Drugmakers shell out record amount lobbying Congress
Drugmakers spent a record amount of money lobbying Congress in the first half of the year, trying to defend against the threat of drug pricing reforms that could hit their bottom line such as a new bill revealed by the Senate finance committee on Tuesday.
The industry group Pharmaceutical Research and Manufacturers of America spent $16.1m on lobbying in the first half of this year, up 4 per cent from its previous record of $15.5m in the first half of 2018, according to congressional filings. PhRMA, which did not respond to a request for comment, also broke its record for a full year in 2018, dishing out $27.5m in total.
The lobbying group for pharmacy benefit managers — which recently saw off a reform of the rebates they receive from drugmakers — spent 40 per cent more in the first half of this year than in the first six months of 2018. The Pharmaceutical Care Management Association, which also did not respond for comment, spent $2.1m.
Large pharmaceuticals companies also spent big on lobbying in the first half of this year. Pfizer expended $7.1m, up from $6.6m in the first half of last year, Merck spent $5m, up from $4.1m, and Johnson & Johnson laid out $3.6m, up from $2.3m.
Eli Lilly, the Indianapolis-based drugmaker that has come under scrutiny for the price of its insulin product, spent $3.7m on lobbying, 32 per cent more than for the same period the year before.

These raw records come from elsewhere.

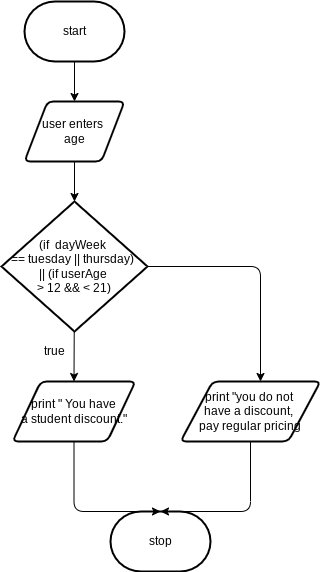
Before: design/flowchart.png, a diagram exported from draw.io (zaida-hammel/ICS2O-Unit5-04-JS). Source tidied: cells renumbered, new cells last; positions are measured from the earlier drawing's top-left corner, leaving out a move shared by most shapes. The source it was exported from:
```xml
<mxGraphModel>
  <root>
    <mxCell id="0" />
    <mxCell id="1" parent="0" />
    <mxCell id="2" style="edgeStyle=none;html=1;" parent="1" edge="1" source="3" target="5">
      <mxGeometry relative="1" as="geometry" />
    </mxCell>
    <mxCell id="3" value="start" style="strokeWidth=2;html=1;shape=mxgraph.flowchart.terminator;whiteSpace=wrap;" parent="1" vertex="1">
      <mxGeometry x="23" width="100" height="60" as="geometry" />
    </mxCell>
    <mxCell id="4" style="edgeStyle=none;html=1;" parent="1" edge="1" source="5" target="7">
      <mxGeometry relative="1" as="geometry" />
    </mxCell>
    <mxCell id="5" value="user enters &lt;br&gt;age" style="shape=parallelogram;html=1;strokeWidth=2;perimeter=parallelogramPerimeter;whiteSpace=wrap;rounded=1;arcSize=12;size=0.23;" parent="1" vertex="1">
      <mxGeometry x="23" y="100" width="100" height="60" as="geometry" />
    </mxCell>
    <mxCell id="6" style="edgeStyle=none;html=1;entryX=0.5;entryY=0;entryDx=0;entryDy=0;" parent="1" edge="1" source="7" target="8">
      <mxGeometry relative="1" as="geometry" />
    </mxCell>
    <mxCell id="7" value="(if&amp;nbsp; dayWeek &lt;br&gt;== tuesday || thursday) &lt;br&gt;|| (if userAge &lt;br&gt;&amp;gt; 12 &amp;amp;&amp;amp; &amp;lt; 21)" style="strokeWidth=2;html=1;shape=mxgraph.flowchart.decision;whiteSpace=wrap;" parent="1" vertex="1">
      <mxGeometry y="200" width="146" height="130" as="geometry" />
    </mxCell>
    <mxCell id="8" value="print &quot; You have&lt;br&gt;a student discount.&quot;" style="shape=parallelogram;html=1;strokeWidth=2;perimeter=parallelogramPerimeter;whiteSpace=wrap;rounded=1;arcSize=12;size=0.23;" parent="1" vertex="1">
      <mxGeometry x="11" y="380" width="123" height="60" as="geometry" />
    </mxCell>
    <mxCell id="9" value="true" style="text;html=1;align=center;verticalAlign=middle;strokeColor=none;fillColor=none;" parent="1" vertex="1">
      <mxGeometry x="33" y="340" width="40" height="20" as="geometry" />
    </mxCell>
    <mxCell id="10" value="print &quot;you do not &lt;br&gt;have a discount, &lt;br&gt;pay regular pricing" style="shape=parallelogram;html=1;strokeWidth=2;perimeter=parallelogramPerimeter;whiteSpace=wrap;rounded=1;arcSize=12;size=0.23;" parent="1" vertex="1">
      <mxGeometry x="179" y="380" width="140" height="60" as="geometry" />
    </mxCell>
    <mxCell id="11" style="edgeStyle=segmentEdgeStyle;endArrow=classic;html=1;exitX=1;exitY=0.5;exitDx=0;exitDy=0;exitPerimeter=0;" parent="1" edge="1" source="7">
      <mxGeometry relative="1" as="geometry">
        <mxPoint x="259" y="380" as="targetPoint" />
      </mxGeometry>
    </mxCell>
    <mxCell id="12" value="stop" style="strokeWidth=2;html=1;shape=mxgraph.flowchart.terminator;whiteSpace=wrap;" parent="1" vertex="1">
      <mxGeometry x="109" y="510" width="100" height="60" as="geometry" />
    </mxCell>
    <mxCell id="13" style="edgeStyle=segmentEdgeStyle;endArrow=classic;html=1;exitX=0.5;exitY=1;exitDx=0;exitDy=0;entryX=0.5;entryY=0;entryDx=0;entryDy=0;entryPerimeter=0;" parent="1" edge="1" source="8" target="12">
      <mxGeometry relative="1" as="geometry">
        <Array as="points">
          <mxPoint x="73" y="510" />
        </Array>
      </mxGeometry>
    </mxCell>
    <mxCell id="14" style="edgeStyle=segmentEdgeStyle;endArrow=classic;html=1;exitX=0.5;exitY=1;exitDx=0;exitDy=0;entryX=0.5;entryY=0;entryDx=0;entryDy=0;entryPerimeter=0;" parent="1" edge="1" source="10" target="12">
      <mxGeometry relative="1" as="geometry">
        <Array as="points">
          <mxPoint x="249" y="510" />
        </Array>
      </mxGeometry>
    </mxCell>
  </root>
</mxGraphModel>
```
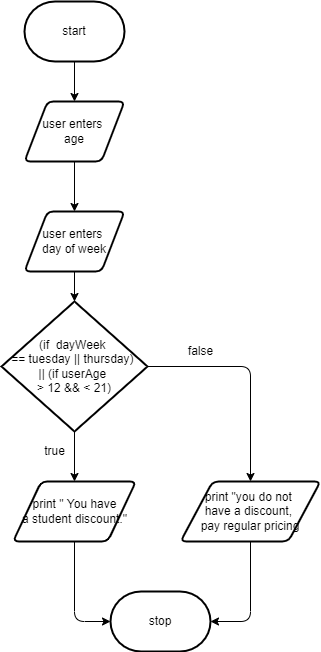
Later version of the same file.

Change to the diagram source:
```diff
@@ -8,7 +8,7 @@
     <mxCell id="3" value="start" style="strokeWidth=2;html=1;shape=mxgraph.flowchart.terminator;whiteSpace=wrap;" parent="1" vertex="1">
       <mxGeometry x="23" width="100" height="60" as="geometry" />
     </mxCell>
-    <mxCell id="4" style="edgeStyle=none;html=1;" parent="1" edge="1" source="5" target="7">
+    <mxCell id="4" style="edgeStyle=none;html=1;entryX=0.5;entryY=0;entryDx=0;entryDy=0;" parent="1" edge="1" source="5" target="16">
       <mxGeometry relative="1" as="geometry" />
     </mxCell>
     <mxCell id="5" value="user enters &lt;br&gt;age" style="shape=parallelogram;html=1;strokeWidth=2;perimeter=parallelogramPerimeter;whiteSpace=wrap;rounded=1;arcSize=12;size=0.23;" parent="1" vertex="1">
@@ -18,38 +18,49 @@
       <mxGeometry relative="1" as="geometry" />
     </mxCell>
     <mxCell id="7" value="(if&amp;nbsp; dayWeek &lt;br&gt;== tuesday || thursday) &lt;br&gt;|| (if userAge &lt;br&gt;&amp;gt; 12 &amp;amp;&amp;amp; &amp;lt; 21)" style="strokeWidth=2;html=1;shape=mxgraph.flowchart.decision;whiteSpace=wrap;" parent="1" vertex="1">
-      <mxGeometry y="200" width="146" height="130" as="geometry" />
+      <mxGeometry y="300" width="146" height="130" as="geometry" />
     </mxCell>
     <mxCell id="8" value="print &quot; You have&lt;br&gt;a student discount.&quot;" style="shape=parallelogram;html=1;strokeWidth=2;perimeter=parallelogramPerimeter;whiteSpace=wrap;rounded=1;arcSize=12;size=0.23;" parent="1" vertex="1">
-      <mxGeometry x="11" y="380" width="123" height="60" as="geometry" />
+      <mxGeometry x="11.5" y="480" width="123" height="60" as="geometry" />
     </mxCell>
     <mxCell id="9" value="true" style="text;html=1;align=center;verticalAlign=middle;strokeColor=none;fillColor=none;" parent="1" vertex="1">
-      <mxGeometry x="33" y="340" width="40" height="20" as="geometry" />
+      <mxGeometry x="33" y="440" width="40" height="20" as="geometry" />
     </mxCell>
     <mxCell id="10" value="print &quot;you do not &lt;br&gt;have a discount, &lt;br&gt;pay regular pricing" style="shape=parallelogram;html=1;strokeWidth=2;perimeter=parallelogramPerimeter;whiteSpace=wrap;rounded=1;arcSize=12;size=0.23;" parent="1" vertex="1">
-      <mxGeometry x="179" y="380" width="140" height="60" as="geometry" />
+      <mxGeometry x="179" y="480" width="140" height="60" as="geometry" />
     </mxCell>
-    <mxCell id="11" style="edgeStyle=segmentEdgeStyle;endArrow=classic;html=1;exitX=1;exitY=0.5;exitDx=0;exitDy=0;exitPerimeter=0;" parent="1" edge="1" source="7">
+    <mxCell id="11" style="edgeStyle=segmentEdgeStyle;endArrow=classic;html=1;exitX=1;exitY=0.5;exitDx=0;exitDy=0;exitPerimeter=0;entryX=0.5;entryY=0;entryDx=0;entryDy=0;" parent="1" edge="1" source="7" target="10">
       <mxGeometry relative="1" as="geometry">
-        <mxPoint x="259" y="380" as="targetPoint" />
+        <Array as="points">
+          <mxPoint x="249" y="365" />
+        </Array>
       </mxGeometry>
     </mxCell>
     <mxCell id="12" value="stop" style="strokeWidth=2;html=1;shape=mxgraph.flowchart.terminator;whiteSpace=wrap;" parent="1" vertex="1">
-      <mxGeometry x="109" y="510" width="100" height="60" as="geometry" />
+      <mxGeometry x="109" y="590" width="100" height="60" as="geometry" />
     </mxCell>
-    <mxCell id="13" style="edgeStyle=segmentEdgeStyle;endArrow=classic;html=1;exitX=0.5;exitY=1;exitDx=0;exitDy=0;entryX=0.5;entryY=0;entryDx=0;entryDy=0;entryPerimeter=0;" parent="1" edge="1" source="8" target="12">
+    <mxCell id="13" style="edgeStyle=segmentEdgeStyle;endArrow=classic;html=1;exitX=0.5;exitY=1;exitDx=0;exitDy=0;entryX=0;entryY=0.5;entryDx=0;entryDy=0;entryPerimeter=0;" parent="1" edge="1" source="8" target="12">
       <mxGeometry relative="1" as="geometry">
         <Array as="points">
-          <mxPoint x="73" y="510" />
+          <mxPoint x="73" y="620" />
         </Array>
       </mxGeometry>
     </mxCell>
-    <mxCell id="14" style="edgeStyle=segmentEdgeStyle;endArrow=classic;html=1;exitX=0.5;exitY=1;exitDx=0;exitDy=0;entryX=0.5;entryY=0;entryDx=0;entryDy=0;entryPerimeter=0;" parent="1" edge="1" source="10" target="12">
+    <mxCell id="14" style="edgeStyle=segmentEdgeStyle;endArrow=classic;html=1;exitX=0.5;exitY=1;exitDx=0;exitDy=0;entryX=1;entryY=0.5;entryDx=0;entryDy=0;entryPerimeter=0;" parent="1" edge="1" source="10" target="12">
       <mxGeometry relative="1" as="geometry">
         <Array as="points">
-          <mxPoint x="249" y="510" />
+          <mxPoint x="249" y="620" />
         </Array>
       </mxGeometry>
     </mxCell>
+    <mxCell id="15" style="edgeStyle=none;html=1;entryX=0.5;entryY=0;entryDx=0;entryDy=0;entryPerimeter=0;" parent="1" edge="1" source="16" target="7">
+      <mxGeometry relative="1" as="geometry" />
+    </mxCell>
+    <mxCell id="16" value="user enters &lt;br&gt;day of week" style="shape=parallelogram;html=1;strokeWidth=2;perimeter=parallelogramPerimeter;whiteSpace=wrap;rounded=1;arcSize=12;size=0.23;" parent="1" vertex="1">
+      <mxGeometry x="23" y="210" width="100" height="60" as="geometry" />
+    </mxCell>
+    <mxCell id="17" value="false" style="text;html=1;align=center;verticalAlign=middle;strokeColor=none;fillColor=none;" parent="1" vertex="1">
+      <mxGeometry x="179" y="340" width="40" height="20" as="geometry" />
+    </mxCell>
   </root>
 </mxGraphModel>
```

Gilead Sciences, the San Francisco Bay Area-based biotech company that has been quizzed in Congress about the pricing of its HIV drug, spent 80 per cent more than for the first half of 2018, at $2.9m. None of the companies responded to requests for comment.
“When an industry faces the prospect of increased government scrutiny, we often see an increase in lobby spending as they try to prevent any harm to their bottom line,” said Daniel Auble, a senior researcher at the Center for Responsive Politics, a non-profit research group that tracks lobbying money in Washington.
“So it is not at all surprising that, with the administration talking about how to control [drug] prices and Congress taking up legislation to that effect, among other things, that the pharmaceutical industry would respond by calling all of their lobbyists to a full-court press.”
The filings were published as the Senate finance committee unveiled its drug pricing reform bill that would cost the drugmakers money.
The bipartisan bill, sponsored by Republican Chuck Grassley of Iowa and Democrat Ron Wyden of Oregon, includes two key proposals. First, a measure to penalise companies that raise drug prices for Medicare, the government-backed insurance plan for seniors, more than inflation, requiring companies to pay higher rebates.
Second, the bill includes a measure to cap what Medicare patients pay from their own pockets at a maximum of $3,100 a year, with the drug manufacturers required to offer discounts to patients who had already hit the limit.
But shares in the pharma companies did not budge after the announcement, as the bill may never become law.
Looking ahead to a hearing before the Senate finance committee, one committee official said: “We will debate this on Thursday, at which point Republican senators will probably try and strip out the inflation cap, as many of them believe it is tantamount to government intervention. But we expect this to pass the committee one way or another.”
Officials said, however, that they do not expect the bill to reach the Senate floor before the August recess, and it remains unclear whether Mitch McConnell, the Republican Senate leader, will put it to a vote at all. Mr McConnell’s office did not respond to a request to comment.
Stephen Ubl, PhRMA president and chief executive, said the Senate bill “fails to meet the fundamental test of providing meaningful relief at the pharmacy counter for the vast majority of seniors”. The group is committed to working with the committee to find a “better solution”, he added.
The House of Representatives is going to hold off and not release its bill until October, according to an aide to Nancy Pelosi, the Democratic Speaker. Wendell Primus, Ms Pelosi’s healthcare adviser, told an event at the Brookings Institution in Washington on Monday that they did not want to give the drugs industry an opportunity to attack the bill while Congress was in summer recess.
Lobbyists for other parts of the healthcare industry have also increased their spending, as some members of Congress and Democratic presidential candidates propose reforming the entire healthcare system, with some even putting forward plans for “Medicare-for-all”.
America’s Health Insurance Plans, which advocates on behalf of health insurers, spent $5.1m on lobbying, up 37 per cent from the same period the year before. The American Hospital Association, a group of healthcare providers, increased its outlay by almost 10 per cent to $10.2m, while the American Medical Association, the largest association of doctors in the US, spent $11.5m, 6 per cent more in the first half of 2019 than in the same period the year before. None of these associations responded to requests for comment.